-------- Data records --------

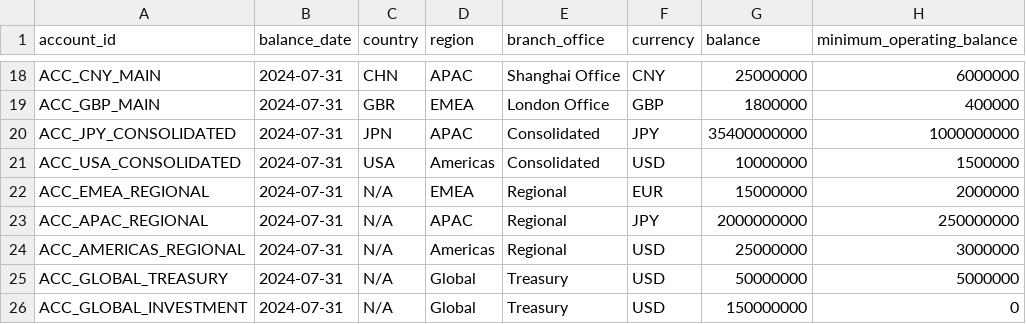
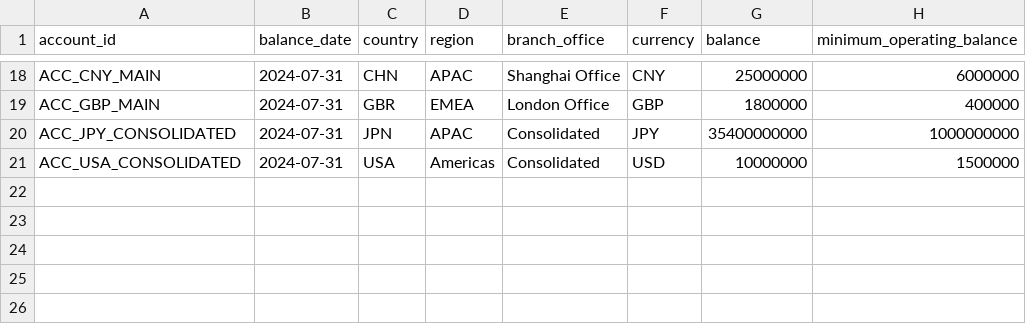
Before and after one commit to yujihama/TreasuryManagement_Agent, a CSV file: data/account_balance.csv, drawn as a sheet; only a part is shown, gaps mark what is left out.

Commit message:
fix: Update data and constants for AI assistant
Removes extraneous regional and global account balance entries from `account_balance.csv`. Expands `fx_rates.csv` with historical daily exchange rates for various currencies, ensuring the AI assistant has a comprehensive dataset for analysis. Also, refines the `SYSTEM_PROMPT` to ensure consistent Japanese language output from the AI.

```diff
--- a/data/account_balance.csv
+++ b/data/account_balance.csv
@@ -21,6 +21 @@ ACC_JPY_CONSOLIDATED,2024-07-31,JPN,APAC,Consolidated,JPY,35400000000,1000000000
 ACC_USA_CONSOLIDATED,2024-07-31,USA,Americas,Consolidated,USD,10000000,1500000
-ACC_EMEA_REGIONAL,2024-07-31,N/A,EMEA,Regional,EUR,15000000,2000000
-ACC_APAC_REGIONAL,2024-07-31,N/A,APAC,Regional,JPY,2000000000,250000000
-ACC_AMERICAS_REGIONAL,2024-07-31,N/A,Americas,Regional,USD,25000000,3000000
-ACC_GLOBAL_TREASURY,2024-07-31,N/A,Global,Treasury,USD,50000000,5000000
-ACC_GLOBAL_INVESTMENT,2024-07-31,N/A,Global,Treasury,USD,150000000,0
```
Also changed, not shown: 2 other files.
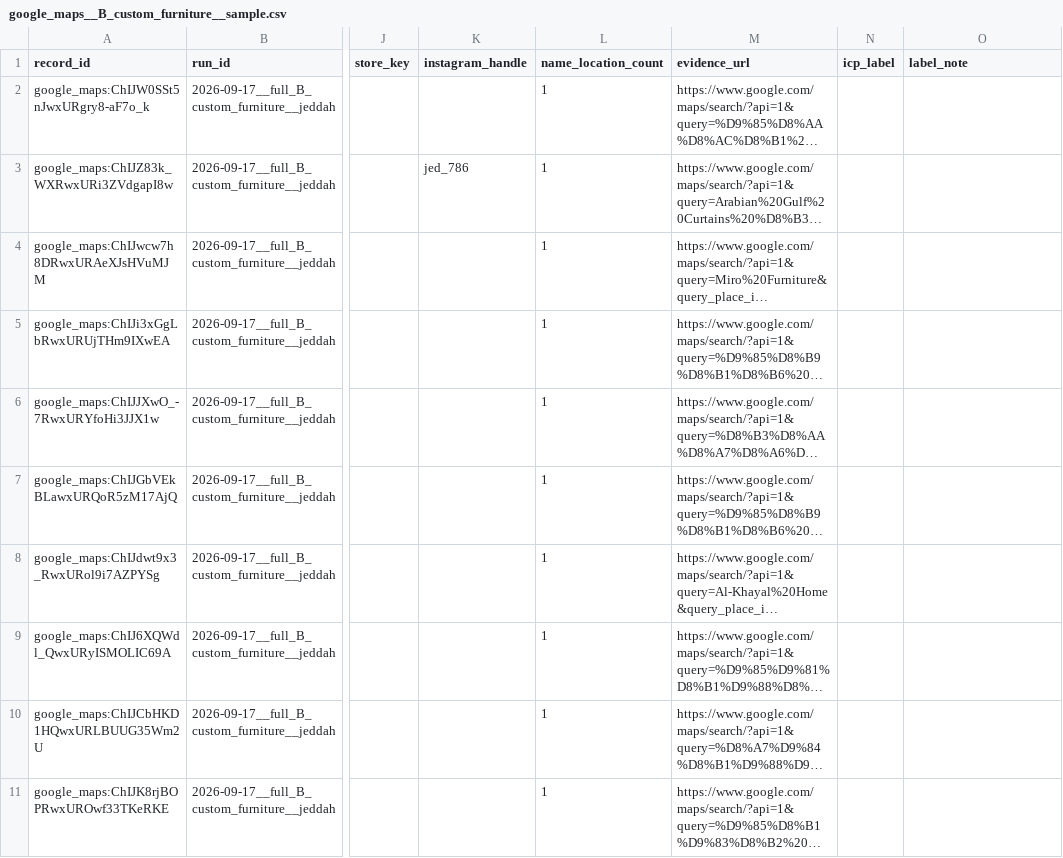
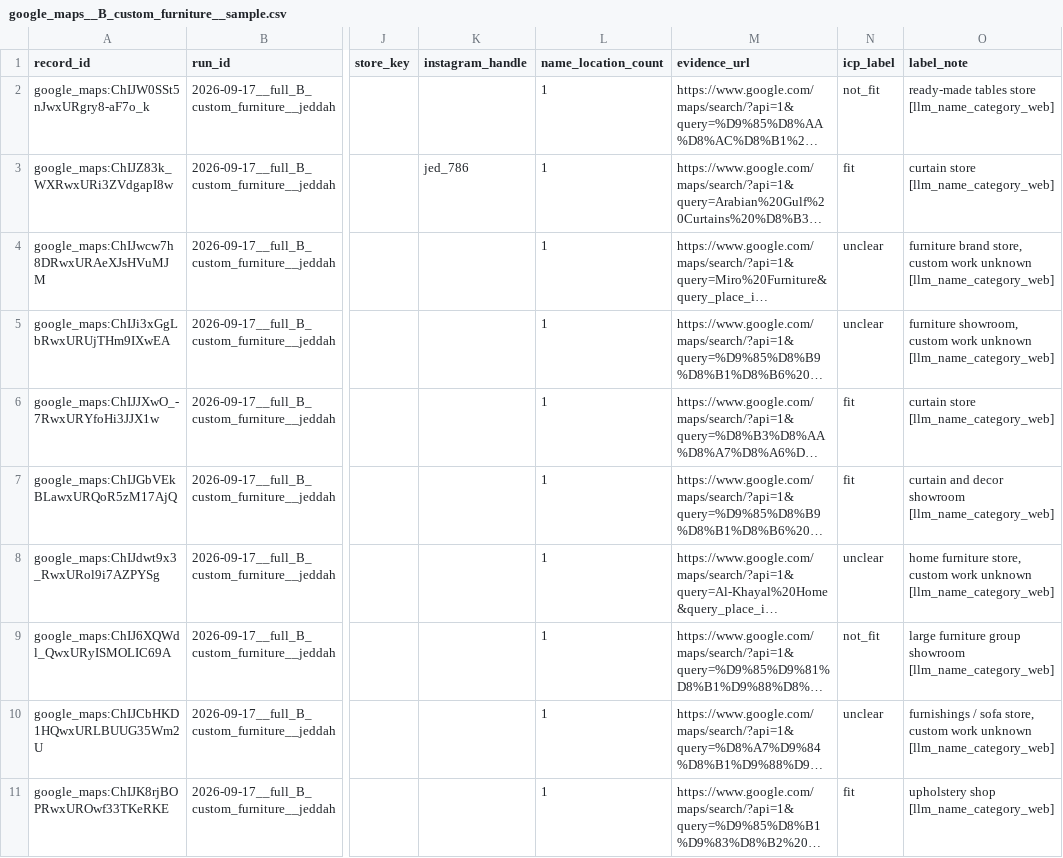
Before and after one commit to VladList/ksa-sme-pipeline, a CSV file: data/samples/google_maps__B_custom_furniture__sample.csv, drawn as a sheet; only a part is shown, gaps mark what is left out; long unchanged cells end in …; the diff covers the shown part only; the diff names each change by its address in the sheet, - before the commit and + after, or states it on an @@ line.

```diff
--- a/data/samples/google_maps__B_custom_furniture__sample.csv
+++ b/data/samples/google_maps__B_custom_furniture__sample.csv
-N2 (icp_label): (empty)
+N2 (icp_label): not_fit
-O2 (label_note): (empty)
+O2 (label_note): ready-made tables store [llm_name_category_web]
-N3 (icp_label): (empty)
+N3 (icp_label): fit
-O3 (label_note): (empty)
+O3 (label_note): curtain store [llm_name_category_web]
-N4:N5 (icp_label): (empty)
+N4:N5 (icp_label): unclear
-O4 (label_note): (empty)
+O4 (label_note): furniture brand store, custom work unknown [llm_name_category_web]
-O5 (label_note): (empty)
+O5 (label_note): furniture showroom, custom work unknown [llm_name_category_web]
-N6:N7 (icp_label): (empty)
+N6:N7 (icp_label): fit
-O6 (label_note): (empty)
+O6 (label_note): curtain store [llm_name_category_web]
-O7 (label_note): (empty)
+O7 (label_note): curtain and decor showroom [llm_name_category_web]
-N8 (icp_label): (empty)
+N8 (icp_label): unclear
-O8 (label_note): (empty)
+O8 (label_note): home furniture store, custom work unknown [llm_name_category_web]
-N9 (icp_label): (empty)
+N9 (icp_label): not_fit
-O9 (label_note): (empty)
+O9 (label_note): large furniture group showroom [llm_name_category_web]
-N10 (icp_label): (empty)
+N10 (icp_label): unclear
-O10 (label_note): (empty)
+O10 (label_note): furnishings / sofa store, custom work unknown [llm_name_category_web]
-N11 (icp_label): (empty)
+N11 (icp_label): fit
-O11 (label_note): (empty)
+O11 (label_note): upholstery shop [llm_name_category_web]
```
Also changed, not shown: 20 edited cells elsewhere in this file, data/samples/google_maps__A_aesthetic_clinics__sample.csv, 5 other files.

--------

- What needs to be done
Restate exactly, please, only the lines between the start of the data and the line containing "fix: Update data", both ends included, skipping the pictures.

- Result below
Before and after one commit to yujihama/TreasuryManagement_Agent, a CSV file: data/account_balance.csv, drawn as a sheet; only a part is shown, gaps mark what is left out.

Commit message:
fix: Update data and constants for AI assistant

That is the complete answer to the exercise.